%%
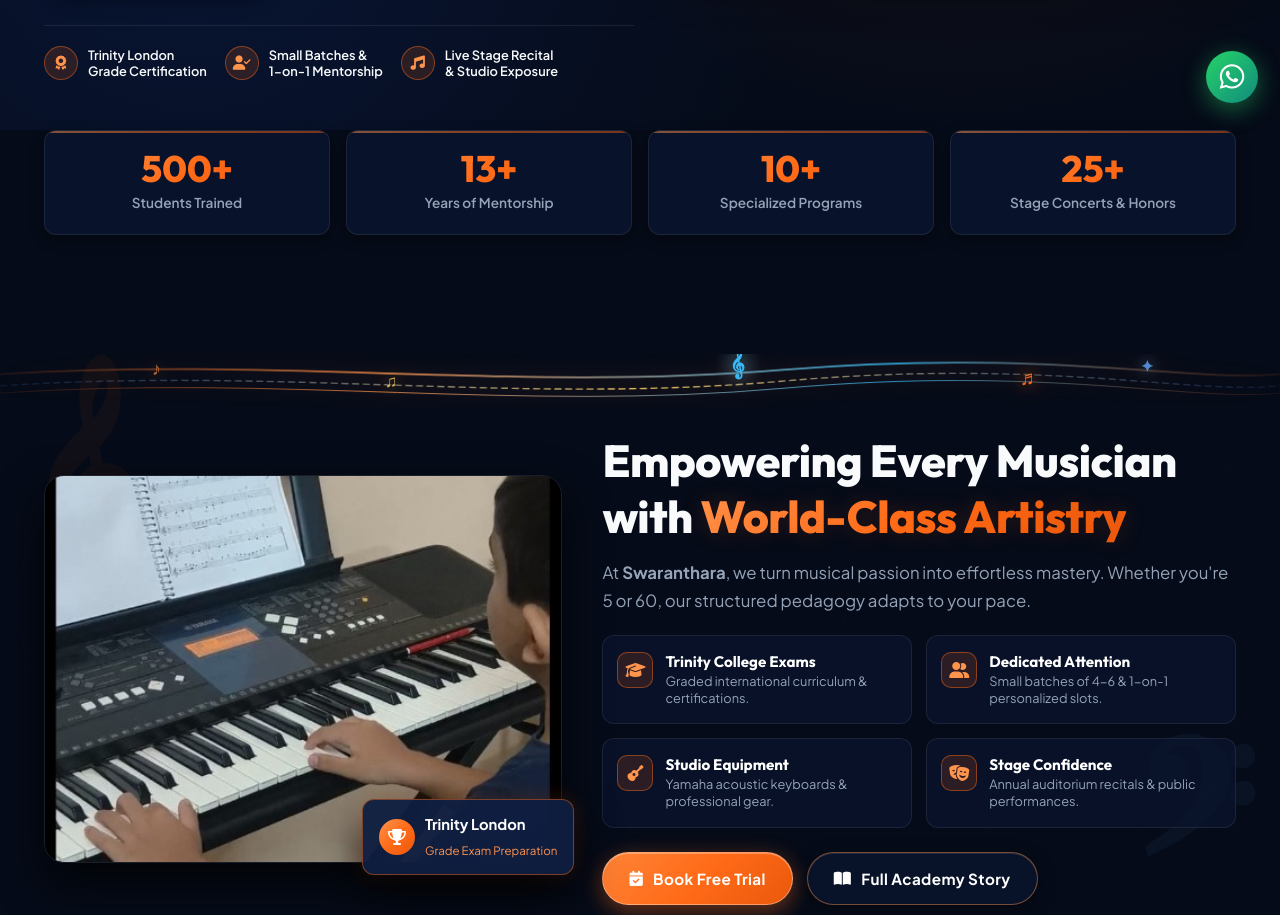
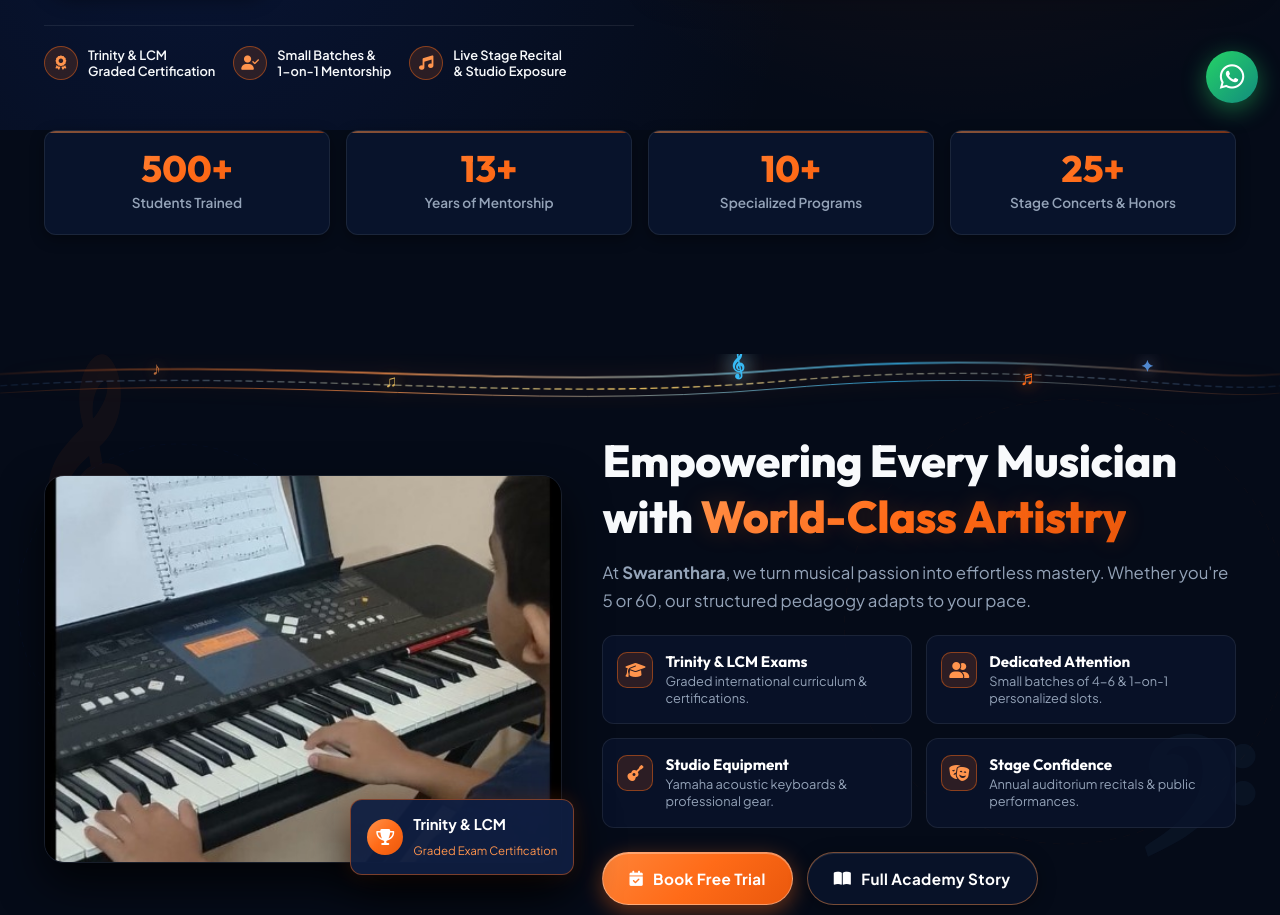
Before and after one commit to Preton24/Swaranthara, a website built with Vite: page index.html in a window 1280 px wide. Shown: the part 675-1590 px from the top of the page. Built offline with nearby package versions, Linux system fonts and the light colour scheme; animation ran at ten frames a second.

Commit message:
Trinity exam

```diff
--- a/index.html
+++ b/index.html
@@ -160,7 +160,7 @@
         </p>
 
         <p class="hero-description">
-          Master Piano, Keyboard, Guitar (Electric, Acoustic & Ukulele), and Classical Vocals. Guided by veteran mentor <strong>Umesh R</strong> with Trinity College London international certification.
+          Master Piano, Keyboard, Guitar (Electric, Acoustic & Ukulele), and Classical Vocals. Guided by veteran mentor <strong>Umesh R</strong> with Trinity & LCM international graded certification.
         </p>
 
         <div class="hero-cta-group">
@@ -178,7 +178,7 @@
         <div class="hero-highlights">
           <div class="hero-highlight-item">
             <div class="highlight-icon"><i class="fas fa-award"></i></div>
-            <div class="highlight-text">Trinity London<br>Grade Certification</div>
+            <div class="highlight-text">Trinity & LCM<br>Graded Certification</div>
           </div>
           <div class="hero-highlight-item">
             <div class="highlight-icon"><i class="fas fa-user-check"></i></div>
@@ -414,8 +414,8 @@
           <div class="collage-float-badge">
             <div class="collage-badge-icon"><i class="fas fa-trophy"></i></div>
             <div class="collage-badge-text">
-              <strong>Trinity London</strong>
-              <span>Grade Exam Preparation</span>
+              <strong>Trinity & LCM</strong>
+              <span>Graded Exam Certification</span>
             </div>
           </div>
         </div>
@@ -434,7 +434,7 @@
             <div class="creative-feature-card">
               <div class="creative-feature-icon"><i class="fas fa-graduation-cap"></i></div>
               <div class="creative-feature-info">
-                <h4>Trinity College Exams</h4>
+                <h4>Trinity & LCM Exams</h4>
                 <p>Graded international curriculum & certifications.</p>
               </div>
             </div>
@@ -564,7 +564,7 @@
           <div class="program-content">
             <div class="program-meta">
               <span><i class="fas fa-layer-group"></i> All Levels</span>
-              <span><i class="fas fa-certificate"></i> Trinity London</span>
+              <span><i class="fas fa-certificate"></i> Trinity & LCM</span>
             </div>
             <h3 class="program-title">Piano & Electronic Keyboard</h3>
             <div class="program-tags-list">
@@ -798,7 +798,7 @@
 
         <div class="glass-card why-card">
           <div class="why-card-icon"><i class="fas fa-certificate"></i></div>
-          <h4>Trinity College Exams</h4>
+          <h4>Trinity & LCM Exams</h4>
           <p>Systematic syllabus from Initial Grade to Grade 8 certification.</p>
         </div>
 
@@ -938,11 +938,11 @@
 
         <div class="faq-item">
           <button class="faq-question">
-            <span>Do you prepare students for Trinity College London exams?</span>
+            <span>Do you prepare students for Trinity & LCM exams?</span>
             <div class="faq-icon"><i class="fas fa-chevron-down"></i></div>
           </button>
           <div class="faq-answer">
-            <p>Yes! We provide structured graded training from Initial Grade to Grade 8 for Trinity College London certifications in Electronic Keyboard, Piano, and Guitar.</p>
+            <p>Yes! We provide structured graded training from Initial Grade to Grade 8 for Trinity College London and LCM (London College of Music) certifications in Electronic Keyboard, Piano, and Western Guitar.</p>
           </div>
         </div>
 
```
Also changed, not shown: explore.html (+2 -2 lines), dist/explore.html, dist/index.html.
%%
# [What the task asks]
Your answer should be one number: how many lines of the listing include the word "program".

# [Reply to the exercise]
4